(Exercise details): Which lines of the records contain the word "markdown"? Show each of them.

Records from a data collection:
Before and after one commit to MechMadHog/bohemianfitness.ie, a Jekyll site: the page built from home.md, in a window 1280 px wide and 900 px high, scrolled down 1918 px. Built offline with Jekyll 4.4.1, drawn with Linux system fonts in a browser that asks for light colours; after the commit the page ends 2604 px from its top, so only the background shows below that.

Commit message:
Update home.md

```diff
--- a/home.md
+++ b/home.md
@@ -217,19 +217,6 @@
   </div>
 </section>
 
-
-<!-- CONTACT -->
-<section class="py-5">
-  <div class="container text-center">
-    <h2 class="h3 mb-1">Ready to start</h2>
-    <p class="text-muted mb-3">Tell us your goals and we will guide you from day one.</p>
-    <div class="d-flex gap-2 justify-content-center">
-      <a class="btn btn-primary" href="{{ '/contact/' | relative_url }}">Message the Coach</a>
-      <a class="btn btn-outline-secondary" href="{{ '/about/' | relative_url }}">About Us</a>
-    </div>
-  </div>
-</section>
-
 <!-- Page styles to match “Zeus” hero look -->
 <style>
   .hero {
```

...

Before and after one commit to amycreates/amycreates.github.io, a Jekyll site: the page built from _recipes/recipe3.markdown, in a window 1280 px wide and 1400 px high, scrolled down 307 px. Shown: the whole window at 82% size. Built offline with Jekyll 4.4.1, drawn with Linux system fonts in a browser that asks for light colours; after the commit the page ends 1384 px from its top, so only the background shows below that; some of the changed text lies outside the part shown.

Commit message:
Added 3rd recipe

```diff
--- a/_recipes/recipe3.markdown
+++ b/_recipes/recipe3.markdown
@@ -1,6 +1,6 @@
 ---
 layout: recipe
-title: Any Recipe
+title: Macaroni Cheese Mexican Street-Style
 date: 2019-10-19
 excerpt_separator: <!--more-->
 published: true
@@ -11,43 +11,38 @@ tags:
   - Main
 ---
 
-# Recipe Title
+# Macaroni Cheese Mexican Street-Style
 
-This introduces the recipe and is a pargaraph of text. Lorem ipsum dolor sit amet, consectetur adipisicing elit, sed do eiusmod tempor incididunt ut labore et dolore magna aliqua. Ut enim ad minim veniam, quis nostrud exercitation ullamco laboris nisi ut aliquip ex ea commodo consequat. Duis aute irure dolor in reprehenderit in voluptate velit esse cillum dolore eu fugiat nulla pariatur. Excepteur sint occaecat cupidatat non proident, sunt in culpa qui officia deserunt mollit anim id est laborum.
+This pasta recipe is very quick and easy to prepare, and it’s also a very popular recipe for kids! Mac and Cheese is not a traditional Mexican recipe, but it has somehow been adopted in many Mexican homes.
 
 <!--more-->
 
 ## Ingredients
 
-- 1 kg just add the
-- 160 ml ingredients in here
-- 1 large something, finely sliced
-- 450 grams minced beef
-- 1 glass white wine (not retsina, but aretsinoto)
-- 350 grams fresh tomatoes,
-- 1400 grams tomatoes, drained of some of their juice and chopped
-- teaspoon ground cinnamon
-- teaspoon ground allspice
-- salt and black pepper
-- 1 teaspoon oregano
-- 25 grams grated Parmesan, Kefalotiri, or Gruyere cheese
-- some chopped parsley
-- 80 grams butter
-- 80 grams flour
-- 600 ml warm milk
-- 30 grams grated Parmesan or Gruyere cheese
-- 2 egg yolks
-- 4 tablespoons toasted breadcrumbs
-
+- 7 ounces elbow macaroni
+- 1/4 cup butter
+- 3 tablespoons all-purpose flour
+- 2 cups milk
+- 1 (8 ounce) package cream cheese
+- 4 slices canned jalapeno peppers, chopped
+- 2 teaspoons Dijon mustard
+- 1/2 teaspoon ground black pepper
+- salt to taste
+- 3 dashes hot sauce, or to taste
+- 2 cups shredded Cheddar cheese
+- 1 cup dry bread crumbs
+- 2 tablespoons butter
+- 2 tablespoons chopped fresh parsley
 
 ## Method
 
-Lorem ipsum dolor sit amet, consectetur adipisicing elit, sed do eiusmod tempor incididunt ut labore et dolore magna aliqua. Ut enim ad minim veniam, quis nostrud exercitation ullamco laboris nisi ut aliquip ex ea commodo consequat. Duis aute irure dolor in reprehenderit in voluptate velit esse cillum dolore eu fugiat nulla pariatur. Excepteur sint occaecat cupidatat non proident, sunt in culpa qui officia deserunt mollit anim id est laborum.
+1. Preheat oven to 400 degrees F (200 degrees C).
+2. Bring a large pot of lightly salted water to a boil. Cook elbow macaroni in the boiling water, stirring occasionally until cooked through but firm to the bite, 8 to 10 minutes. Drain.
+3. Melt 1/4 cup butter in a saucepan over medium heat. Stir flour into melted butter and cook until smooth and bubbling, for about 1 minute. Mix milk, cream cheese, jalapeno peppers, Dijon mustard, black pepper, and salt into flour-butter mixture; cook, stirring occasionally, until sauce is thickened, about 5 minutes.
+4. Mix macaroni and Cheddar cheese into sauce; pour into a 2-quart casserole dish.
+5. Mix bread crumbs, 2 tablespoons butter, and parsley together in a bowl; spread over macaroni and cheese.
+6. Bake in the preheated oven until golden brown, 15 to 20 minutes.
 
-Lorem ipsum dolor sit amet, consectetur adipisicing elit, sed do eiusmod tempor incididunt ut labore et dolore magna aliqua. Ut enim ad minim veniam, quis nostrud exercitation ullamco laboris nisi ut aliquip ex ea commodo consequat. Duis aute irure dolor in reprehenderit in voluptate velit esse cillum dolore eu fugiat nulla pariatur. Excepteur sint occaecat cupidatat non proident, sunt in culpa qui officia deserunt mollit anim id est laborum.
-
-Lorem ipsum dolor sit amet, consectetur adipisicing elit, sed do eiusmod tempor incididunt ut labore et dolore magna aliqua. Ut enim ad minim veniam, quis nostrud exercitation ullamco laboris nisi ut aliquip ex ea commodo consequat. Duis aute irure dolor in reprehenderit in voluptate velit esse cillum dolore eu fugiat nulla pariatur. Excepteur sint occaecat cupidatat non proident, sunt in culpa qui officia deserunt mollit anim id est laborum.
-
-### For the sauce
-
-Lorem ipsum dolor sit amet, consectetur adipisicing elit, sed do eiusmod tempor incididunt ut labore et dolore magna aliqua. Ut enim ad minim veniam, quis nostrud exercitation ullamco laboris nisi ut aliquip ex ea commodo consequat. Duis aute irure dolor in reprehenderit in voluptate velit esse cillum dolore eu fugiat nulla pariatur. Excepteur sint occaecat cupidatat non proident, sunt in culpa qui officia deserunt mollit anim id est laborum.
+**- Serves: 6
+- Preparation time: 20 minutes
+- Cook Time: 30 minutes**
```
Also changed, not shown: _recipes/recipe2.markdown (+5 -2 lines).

--

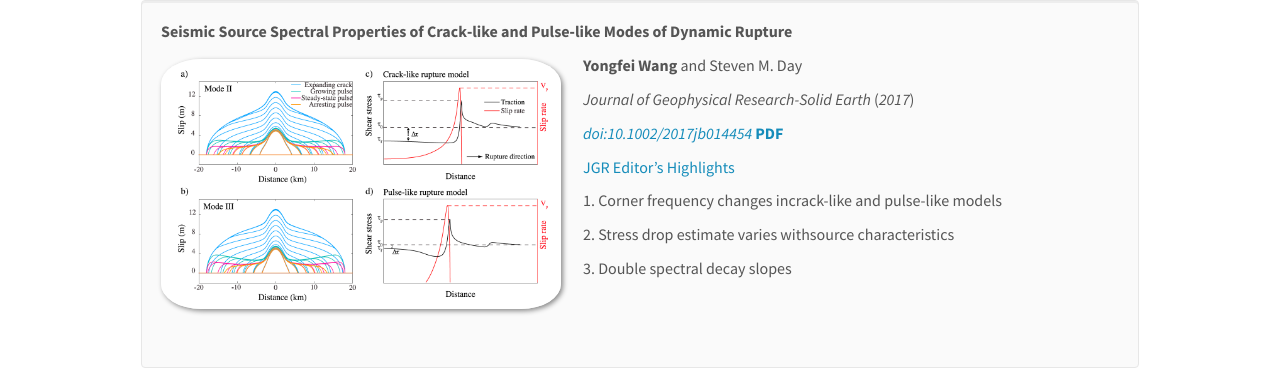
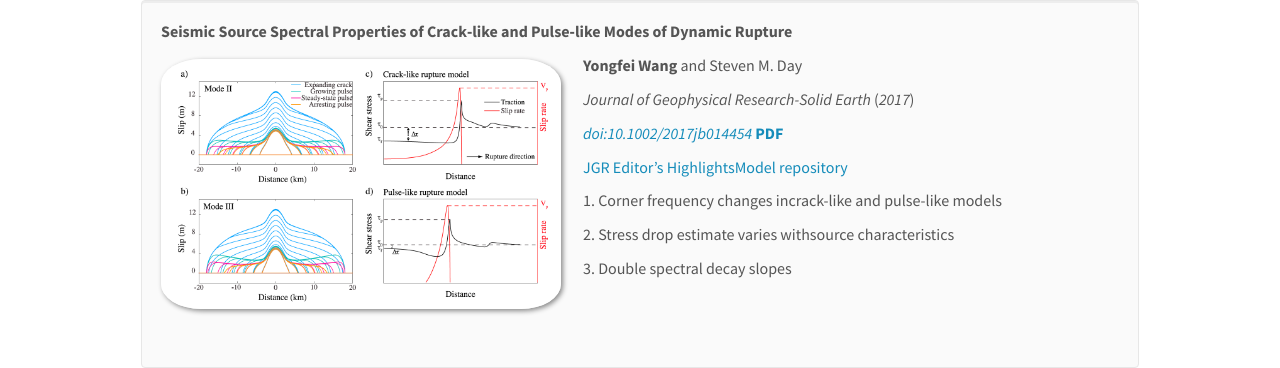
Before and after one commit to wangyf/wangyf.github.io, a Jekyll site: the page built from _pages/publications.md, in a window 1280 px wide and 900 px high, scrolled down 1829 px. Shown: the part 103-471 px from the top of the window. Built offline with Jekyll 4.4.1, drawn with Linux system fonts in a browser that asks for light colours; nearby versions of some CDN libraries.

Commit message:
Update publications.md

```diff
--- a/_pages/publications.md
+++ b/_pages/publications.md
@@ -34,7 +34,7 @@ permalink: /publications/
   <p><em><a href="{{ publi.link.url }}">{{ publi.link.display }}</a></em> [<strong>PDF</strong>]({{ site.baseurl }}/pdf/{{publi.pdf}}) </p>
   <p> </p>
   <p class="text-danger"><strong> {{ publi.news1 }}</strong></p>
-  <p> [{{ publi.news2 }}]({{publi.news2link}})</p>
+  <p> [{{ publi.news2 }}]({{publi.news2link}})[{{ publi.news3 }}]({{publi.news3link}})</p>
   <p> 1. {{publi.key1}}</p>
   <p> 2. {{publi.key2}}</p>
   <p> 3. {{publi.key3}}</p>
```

(Solution to the problem):
Before and after one commit to amycreates/amycreates.github.io, a Jekyll site: the page built from _recipes/recipe3.markdown, in a window 1280 px wide and 1400 px high, scrolled down 307 px. Shown: the whole window at 82% size. Built offline with Jekyll 4.4.1, drawn with Linux system fonts in a browser that asks for light colours; after the commit the page ends 1384 px from its top, so only the background shows below that; some of the changed text lies outside the part shown.
--- a/_recipes/recipe3.markdown
+++ b/_recipes/recipe3.markdown
Also changed, not shown: _recipes/recipe2.markdown (+5 -2 lines).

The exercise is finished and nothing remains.